▶ TASK ITEM
Print all of the data below exactly as it appears, leaving out every image.

▶ Version difference data
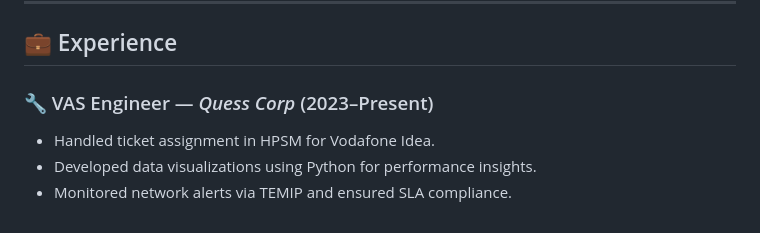
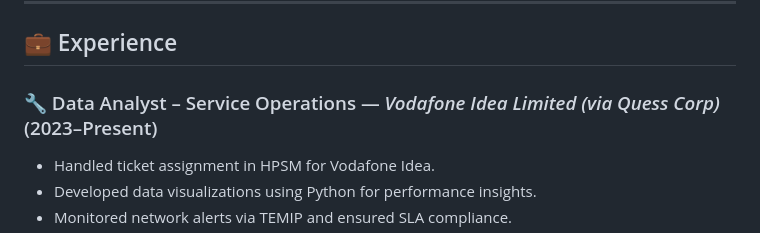
Before and after one commit to Shashi-chintalapalli/Shashi-chintalapalli.github.io, a Markdown page: README.md, the part around the change. GitHub-like rendering.

```diff
--- a/README.md
+++ b/README.md
@@ -47,7 +47,7 @@ With over **2 year of hands-on experience** in data analytics and machine learni
 
 ## 💼 Experience
 
-### 🔧 VAS Engineer — *Quess Corp* (2023–Present)
+### 🔧 Data Analyst – Service Operations — *Vodafone Idea Limited (via Quess Corp)* (2023–Present)
 
 - Handled ticket assignment in HPSM for Vodafone Idea.
 - Developed data visualizations using Python for performance insights.
```
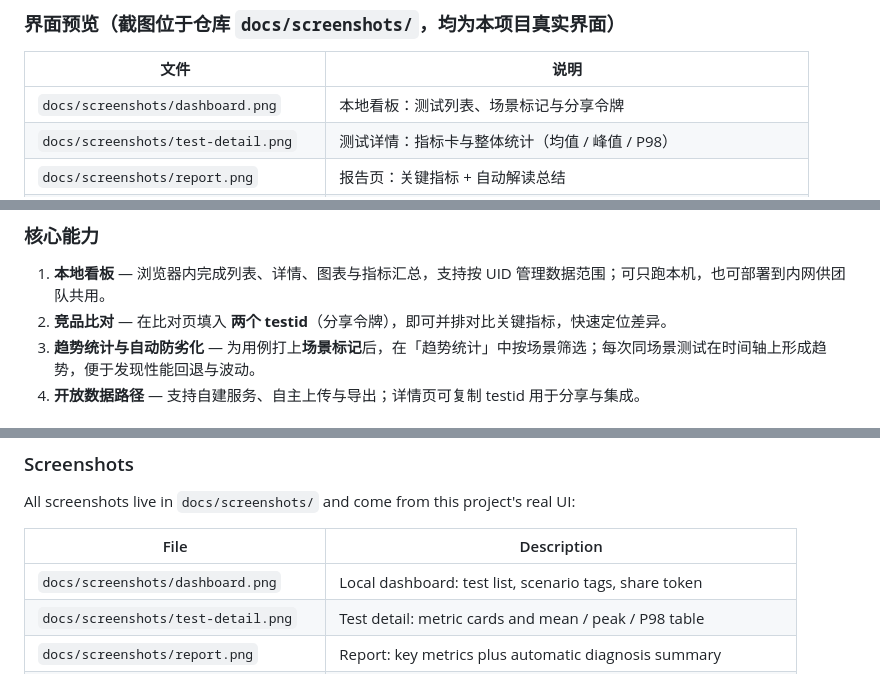
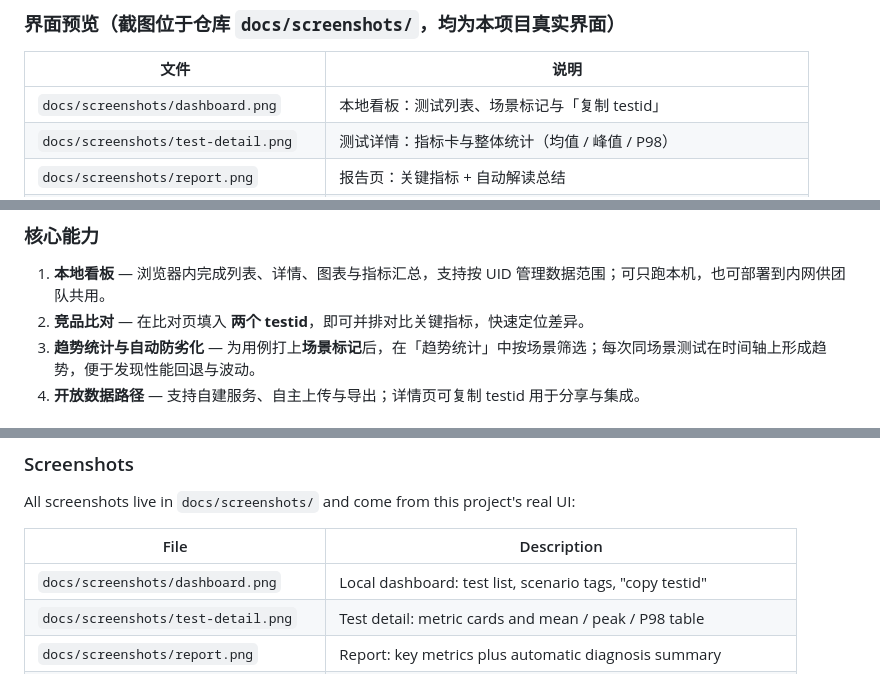
Before and after one commit to 45944831/perfara, a Markdown page: perfara/Readme.md, 3 parts joined by grey strips. Rendered like a GitHub page.

Commit message:
docs: 看板文案改为 testid，去掉已不存在的「分享令牌」说法
- README 界面预览：本地看板说明改为「按日期范围、项目名称筛选，列表给出
  FPS/CPU/内存均值与场景标记，复制 testid 拿到 32 位记录 ID」
  （原文写的是「按场景标记筛选 + 复制 32 位分享令牌」，与实际界面不符）
- perfara/Readme.md 中英两处：分享令牌 → testid / copy testid

```diff
--- a/perfara/Readme.md
+++ b/perfara/Readme.md
@@ -29,7 +29,7 @@
 
 | 文件 | 说明 |
 |------|------|
-| `docs/screenshots/dashboard.png` | 本地看板：测试列表、场景标记与分享令牌 |
+| `docs/screenshots/dashboard.png` | 本地看板：测试列表、场景标记与「复制 testid」 |
 | `docs/screenshots/test-detail.png` | 测试详情：指标卡与整体统计（均值 / 峰值 / P98） |
 | `docs/screenshots/report.png` | 报告页：关键指标 + 自动解读总结 |
 | `docs/screenshots/report-charts.png` | 报告页：FPS / 卡顿 / 网络 / 温度多图联动 |
@@ -50,7 +50,7 @@
 ### 核心能力
 
 1. **本地看板** — 浏览器内完成列表、详情、图表与指标汇总，支持按 UID 管理数据范围；可只跑本机，也可部署到内网供团队共用。
-2. **竞品比对** — 在比对页填入 **两个 testid**（分享令牌），即可并排对比关键指标，快速定位差异。
+2. **竞品比对** — 在比对页填入 **两个 testid**，即可并排对比关键指标，快速定位差异。
 3. **趋势统计与自动防劣化** — 为用例打上**场景标记**后，在「趋势统计」中按场景筛选；每次同场景测试在时间轴上形成趋势，便于发现性能回退与波动。
 4. **开放数据路径** — 支持自建服务、自主上传与导出；详情页可复制 testid 用于分享与集成。
 
@@ -162,7 +162,7 @@ All screenshots live in `docs/screenshots/` and come from this project's real UI
 
 | File | Description |
 |------|-------------|
-| `docs/screenshots/dashboard.png` | Local dashboard: test list, scenario tags, share token |
+| `docs/screenshots/dashboard.png` | Local dashboard: test list, scenario tags, "copy testid" |
 | `docs/screenshots/test-detail.png` | Test detail: metric cards and mean / peak / P98 table |
 | `docs/screenshots/report.png` | Report: key metrics plus automatic diagnosis summary |
 | `docs/screenshots/report-charts.png` | Report: FPS, jank, network and thermal charts |
```
Also changed, not shown: other parts of perfara/Readme.md (+1 -1 lines), README.md (+1 -1 lines).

▶ ANSWER SECTION
Before and after one commit to Shashi-chintalapalli/Shashi-chintalapalli.github.io, a Markdown page: README.md, the part around the change. GitHub-like rendering.

```diff
--- a/README.md
+++ b/README.md
@@ -47,7 +47,7 @@ With over **2 year of hands-on experience** in data analytics and machine learni
 
 ## 💼 Experience
 
-### 🔧 VAS Engineer — *Quess Corp* (2023–Present)
+### 🔧 Data Analyst – Service Operations — *Vodafone Idea Limited (via Quess Corp)* (2023–Present)
 
 - Handled ticket assignment in HPSM for Vodafone Idea.
 - Developed data visualizations using Python for performance insights.
```
Before and after one commit to 45944831/perfara, a Markdown page: perfara/Readme.md, 3 parts joined by grey strips. Rendered like a GitHub page.

Commit message:
docs: 看板文案改为 testid，去掉已不存在的「分享令牌」说法
- README 界面预览：本地看板说明改为「按日期范围、项目名称筛选，列表给出
  FPS/CPU/内存均值与场景标记，复制 testid 拿到 32 位记录 ID」
  （原文写的是「按场景标记筛选 + 复制 32 位分享令牌」，与实际界面不符）
- perfara/Readme.md 中英两处：分享令牌 → testid / copy testid

```diff
--- a/perfara/Readme.md
+++ b/perfara/Readme.md
@@ -29,7 +29,7 @@
 
 | 文件 | 说明 |
 |------|------|
-| `docs/screenshots/dashboard.png` | 本地看板：测试列表、场景标记与分享令牌 |
+| `docs/screenshots/dashboard.png` | 本地看板：测试列表、场景标记与「复制 testid」 |
 | `docs/screenshots/test-detail.png` | 测试详情：指标卡与整体统计（均值 / 峰值 / P98） |
 | `docs/screenshots/report.png` | 报告页：关键指标 + 自动解读总结 |
 | `docs/screenshots/report-charts.png` | 报告页：FPS / 卡顿 / 网络 / 温度多图联动 |
@@ -50,7 +50,7 @@
 ### 核心能力
 
 1. **本地看板** — 浏览器内完成列表、详情、图表与指标汇总，支持按 UID 管理数据范围；可只跑本机，也可部署到内网供团队共用。
-2. **竞品比对** — 在比对页填入 **两个 testid**（分享令牌），即可并排对比关键指标，快速定位差异。
+2. **竞品比对** — 在比对页填入 **两个 testid**，即可并排对比关键指标，快速定位差异。
 3. **趋势统计与自动防劣化** — 为用例打上**场景标记**后，在「趋势统计」中按场景筛选；每次同场景测试在时间轴上形成趋势，便于发现性能回退与波动。
 4. **开放数据路径** — 支持自建服务、自主上传与导出；详情页可复制 testid 用于分享与集成。
 
@@ -162,7 +162,7 @@ All screenshots live in `docs/screenshots/` and come from this project's real UI
 
 | File | Description |
 |------|-------------|
-| `docs/screenshots/dashboard.png` | Local dashboard: test list, scenario tags, share token |
+| `docs/screenshots/dashboard.png` | Local dashboard: test list, scenario tags, "copy testid" |
 | `docs/screenshots/test-detail.png` | Test detail: metric cards and mean / peak / P98 table |
 | `docs/screenshots/report.png` | Report: key metrics plus automatic diagnosis summary |
 | `docs/screenshots/report-charts.png` | Report: FPS, jank, network and thermal charts |
```
Also changed, not shown: other parts of perfara/Readme.md (+1 -1 lines), README.md (+1 -1 lines).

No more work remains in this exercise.